**Task prompt**
Below is a block of records; reproduce all of them exactly and leave out any pictures.

*** Data to examine ***

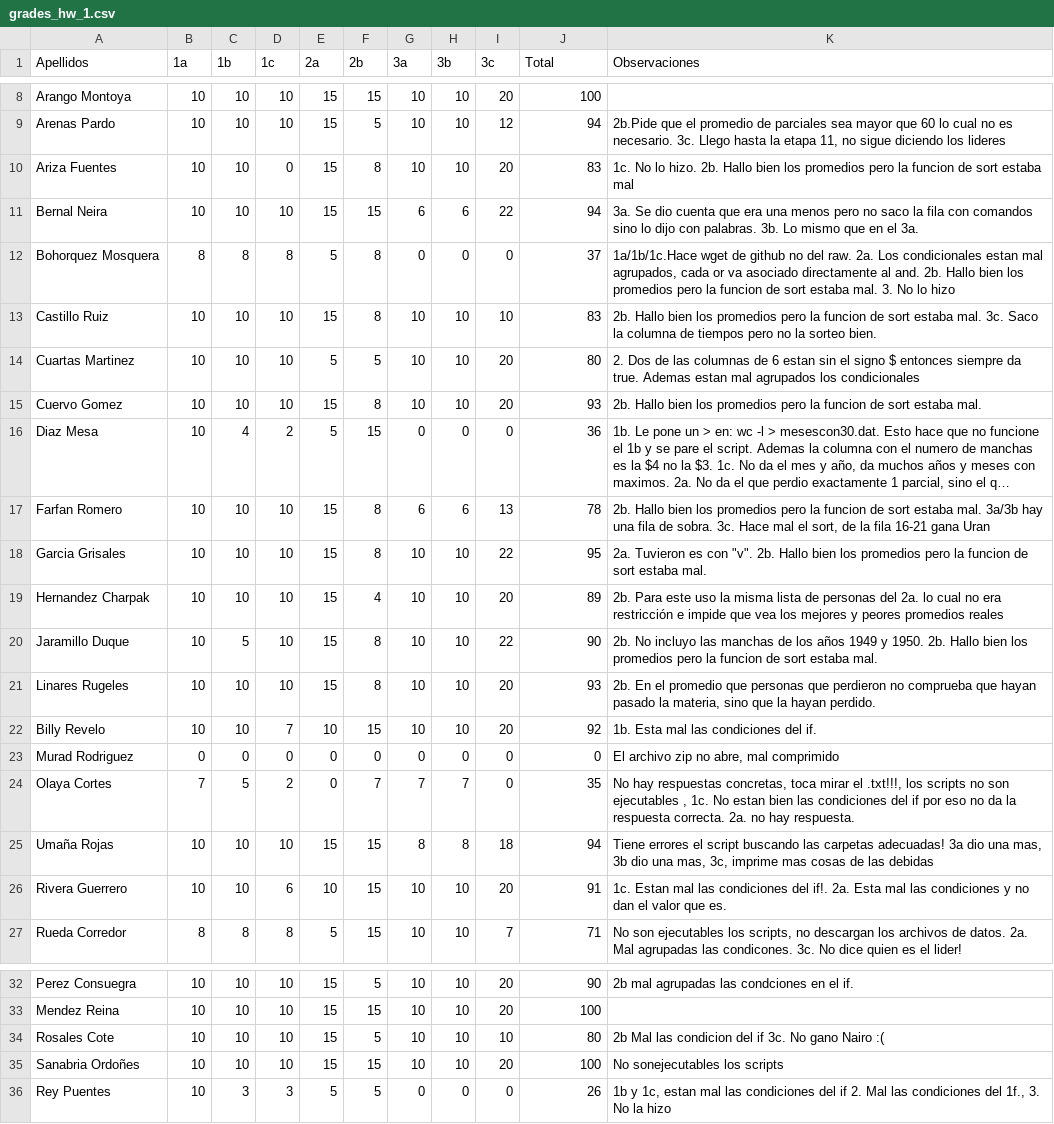
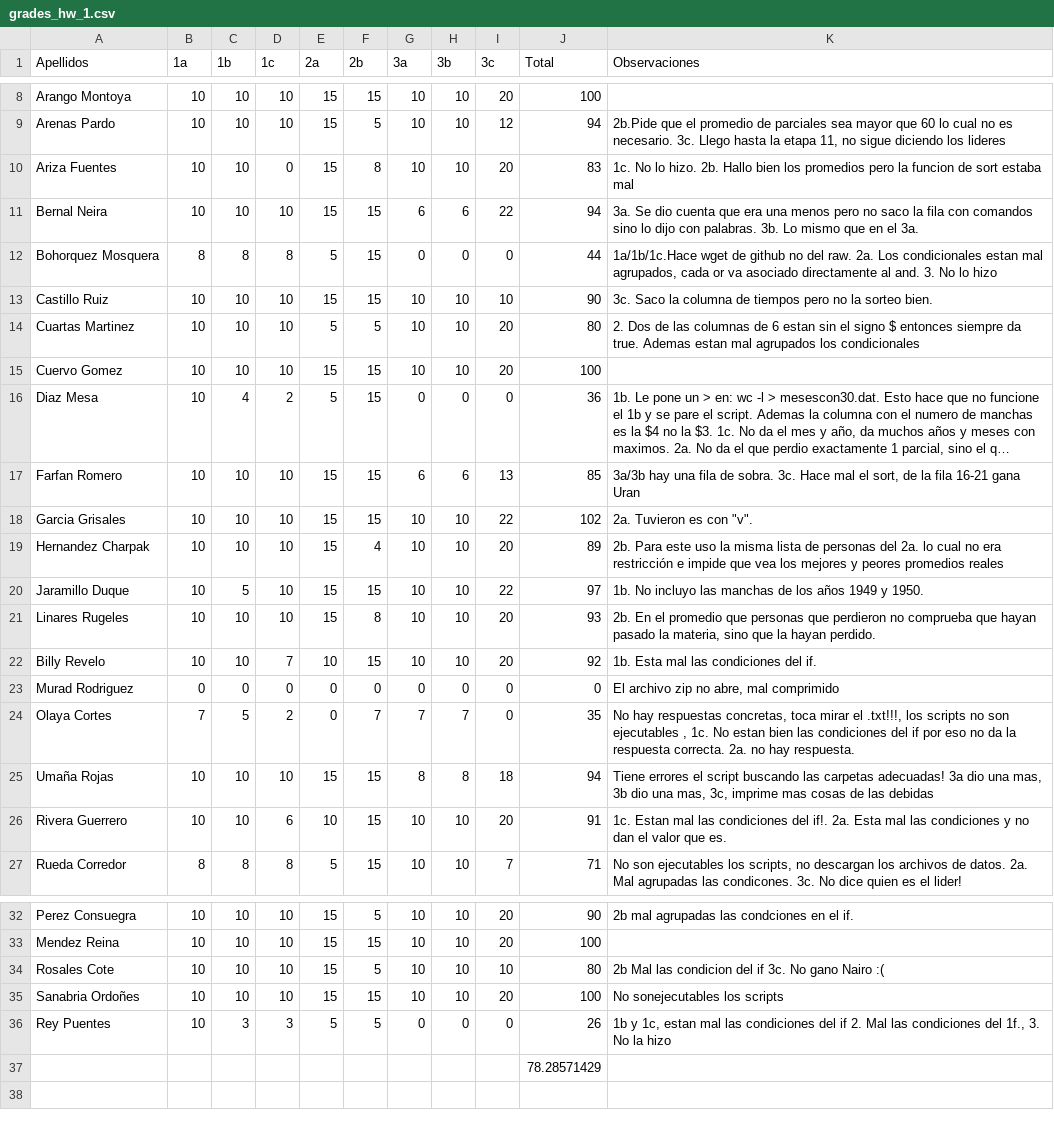
Before and after one commit to dhuertasanchez/ComputationalMethods, a CSV file: homework/2014-02/grades_hw_1.csv, drawn as a sheet; only a part is shown, gaps mark what is left out; long unchanged cells end in …; the diff names each change by its address in the sheet, - before the commit and + after, or states it on an @@ line.

Commit message:
correcciones

```diff
--- a/homework/2014-02/grades_hw_1.csv
+++ b/homework/2014-02/grades_hw_1.csv
-F12:F13 (2b): 8
+F12:F13 (2b): 15
-J12 (Total): 37
+J12 (Total): 44
-K12 (Observaciones): …al and. 2b. Hallo bien los promedios pero la funcion de sort estaba mal. 3. No…
+K12 (Observaciones): …al and. 3. No…
-J13 (Total): 83
+J13 (Total): 90
-K13 (Observaciones): 2b. Hallo bien los promedios pero la funcion de sort estaba mal. 3c. Saco…
+K13 (Observaciones): 3c. Saco…
-F15 (2b): 8
+F15 (2b): 15
-J15 (Total): 93
+J15 (Total): 100
-K15 (Observaciones): 2b. Hallo bien los promedios pero la funcion de sort estaba mal.
+K15 (Observaciones): (empty)
-F17:F18 (2b): 8
+F17:F18 (2b): 15
-J17 (Total): 78
+J17 (Total): 85
-K17 (Observaciones): 2b. Hallo bien los promedios pero la funcion de sort estaba mal. 3a/3b hay…
+K17 (Observaciones): 3a/3b hay…
-J18 (Total): 95
+J18 (Total): 102
-K18 (Observaciones): …con "v". 2b. Hallo bien los promedios pero la funcion de sort estaba mal.
+K18 (Observaciones): …con "v".
-F20 (2b): 8
+F20 (2b): 15
-J20 (Total): 90
+J20 (Total): 97
-K20 (Observaciones): 2b. No incluyo las manchas de los años 1949 y 1950. 2b. Hallo bien los promedios pero la funcion de sort estaba mal.
+K20 (Observaciones): 1b. No incluyo las manchas de los años 1949 y 1950.
+row 37:  |  |  |  |  |  |  |  |  | 78.28571429
```
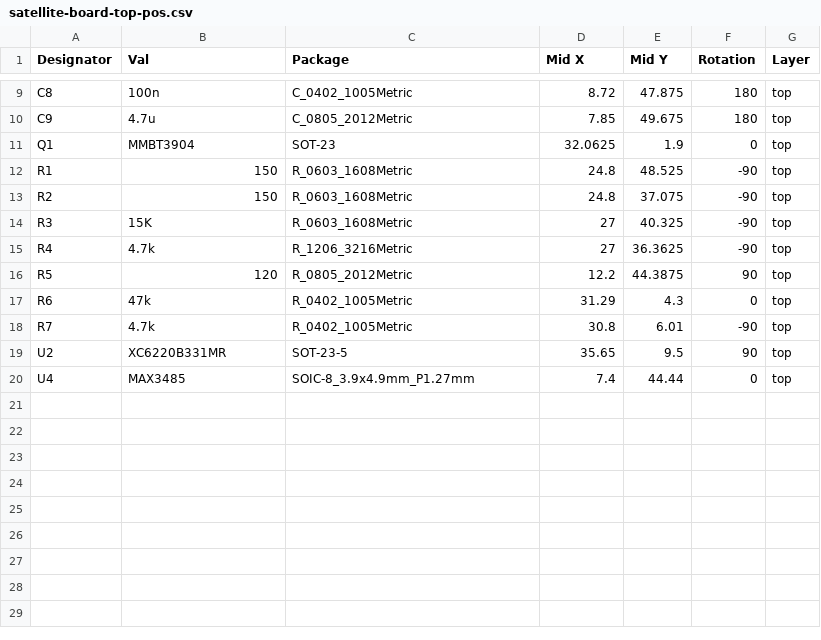
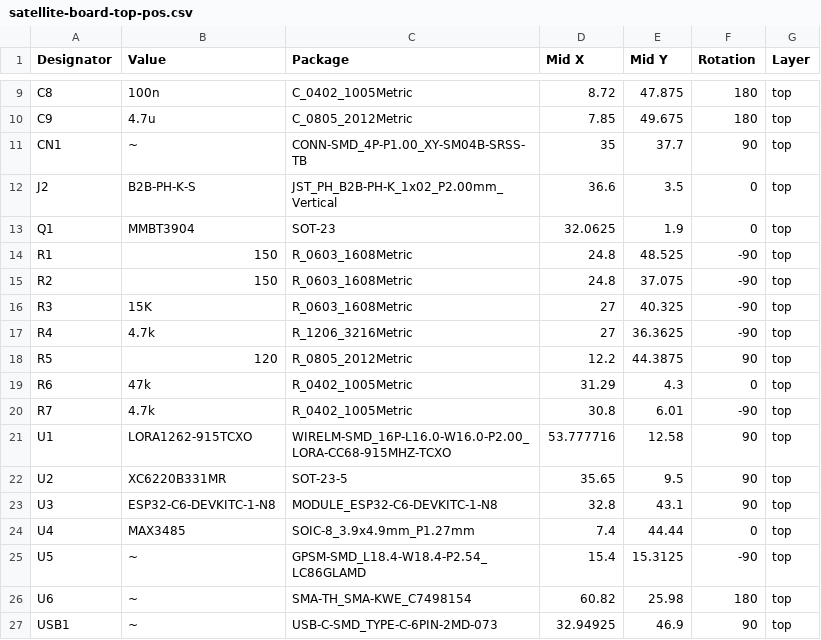
Before and after one commit to harshith998/ORCA-Optical-Replication-Control-Apparatus, a CSV file: hardware/satellite-board/exports/ppf/satellite-board-top-pos.csv, drawn as a sheet; only a part is shown, gaps mark what is left out; the diff names each change by its address in the sheet, - before the commit and + after, or states it on an @@ line.

```diff
--- a/hardware/satellite-board/exports/ppf/satellite-board-top-pos.csv
+++ b/hardware/satellite-board/exports/ppf/satellite-board-top-pos.csv
-B1: Val
+B1: Value
+row 11: CN1 | ~ | CONN-SMD_4P-P1.00_XY-SM04B-SRSS-TB | 35 | 37.7 | 90 | top
+row 12: J2 | B2B-PH-K-S | JST_PH_B2B-PH-K_1x02_P2.00mm_Vertical | 36.6 | 3.5 | 0 | top
+row 21: U1 | LORA1262-915TCXO | WIRELM-SMD_16P-L16.0-W16.0-P2.00_LORA-CC68-915MHZ-TCXO | 53.777716 | 12.58 | 90 | top
+row 23: U3 | ESP32-C6-DEVKITC-1-N8 | MODULE_ESP32-C6-DEVKITC-1-N8 | 32.8 | 43.1 | 90 | top
+row 25: U5 | ~ | GPSM-SMD_L18.4-W18.4-P2.54_LC86GLAMD | 15.4 | 15.3125 | -90 | top
+row 26: U6 | ~ | SMA-TH_SMA-KWE_C7498154 | 60.82 | 25.98 | 180 | top
+row 27: USB1 | ~ | USB-C-SMD_TYPE-C-6PIN-2MD-073 | 32.94925 | 46.9 | 90 | top
```
Also changed, not shown: hardware/central-board/central-board.csv, hardware/central-board/exports/ppf/central-board-top-pos.csv, 49 other files.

*** End of Data to examine ***

**Reply**
Before and after one commit to dhuertasanchez/ComputationalMethods, a CSV file: homework/2014-02/grades_hw_1.csv, drawn as a sheet; only a part is shown, gaps mark what is left out; long unchanged cells end in …; the diff names each change by its address in the sheet, - before the commit and + after, or states it on an @@ line.

Commit message:
correcciones

```diff
--- a/homework/2014-02/grades_hw_1.csv
+++ b/homework/2014-02/grades_hw_1.csv
-F12:F13 (2b): 8
+F12:F13 (2b): 15
-J12 (Total): 37
+J12 (Total): 44
-K12 (Observaciones): …al and. 2b. Hallo bien los promedios pero la funcion de sort estaba mal. 3. No…
+K12 (Observaciones): …al and. 3. No…
-J13 (Total): 83
+J13 (Total): 90
-K13 (Observaciones): 2b. Hallo bien los promedios pero la funcion de sort estaba mal. 3c. Saco…
+K13 (Observaciones): 3c. Saco…
-F15 (2b): 8
+F15 (2b): 15
-J15 (Total): 93
+J15 (Total): 100
-K15 (Observaciones): 2b. Hallo bien los promedios pero la funcion de sort estaba mal.
+K15 (Observaciones): (empty)
-F17:F18 (2b): 8
+F17:F18 (2b): 15
-J17 (Total): 78
+J17 (Total): 85
-K17 (Observaciones): 2b. Hallo bien los promedios pero la funcion de sort estaba mal. 3a/3b hay…
+K17 (Observaciones): 3a/3b hay…
-J18 (Total): 95
+J18 (Total): 102
-K18 (Observaciones): …con "v". 2b. Hallo bien los promedios pero la funcion de sort estaba mal.
+K18 (Observaciones): …con "v".
-F20 (2b): 8
+F20 (2b): 15
-J20 (Total): 90
+J20 (Total): 97
-K20 (Observaciones): 2b. No incluyo las manchas de los años 1949 y 1950. 2b. Hallo bien los promedios pero la funcion de sort estaba mal.
+K20 (Observaciones): 1b. No incluyo las manchas de los años 1949 y 1950.
+row 37:  |  |  |  |  |  |  |  |  | 78.28571429
```
Before and after one commit to harshith998/ORCA-Optical-Replication-Control-Apparatus, a CSV file: hardware/satellite-board/exports/ppf/satellite-board-top-pos.csv, drawn as a sheet; only a part is shown, gaps mark what is left out; the diff names each change by its address in the sheet, - before the commit and + after, or states it on an @@ line.

```diff
--- a/hardware/satellite-board/exports/ppf/satellite-board-top-pos.csv
+++ b/hardware/satellite-board/exports/ppf/satellite-board-top-pos.csv
-B1: Val
+B1: Value
+row 11: CN1 | ~ | CONN-SMD_4P-P1.00_XY-SM04B-SRSS-TB | 35 | 37.7 | 90 | top
+row 12: J2 | B2B-PH-K-S | JST_PH_B2B-PH-K_1x02_P2.00mm_Vertical | 36.6 | 3.5 | 0 | top
+row 21: U1 | LORA1262-915TCXO | WIRELM-SMD_16P-L16.0-W16.0-P2.00_LORA-CC68-915MHZ-TCXO | 53.777716 | 12.58 | 90 | top
+row 23: U3 | ESP32-C6-DEVKITC-1-N8 | MODULE_ESP32-C6-DEVKITC-1-N8 | 32.8 | 43.1 | 90 | top
+row 25: U5 | ~ | GPSM-SMD_L18.4-W18.4-P2.54_LC86GLAMD | 15.4 | 15.3125 | -90 | top
+row 26: U6 | ~ | SMA-TH_SMA-KWE_C7498154 | 60.82 | 25.98 | 180 | top
+row 27: USB1 | ~ | USB-C-SMD_TYPE-C-6PIN-2MD-073 | 32.94925 | 46.9 | 90 | top
```
Also changed, not shown: hardware/central-board/central-board.csv, hardware/central-board/exports/ppf/central-board-top-pos.csv, 49 other files.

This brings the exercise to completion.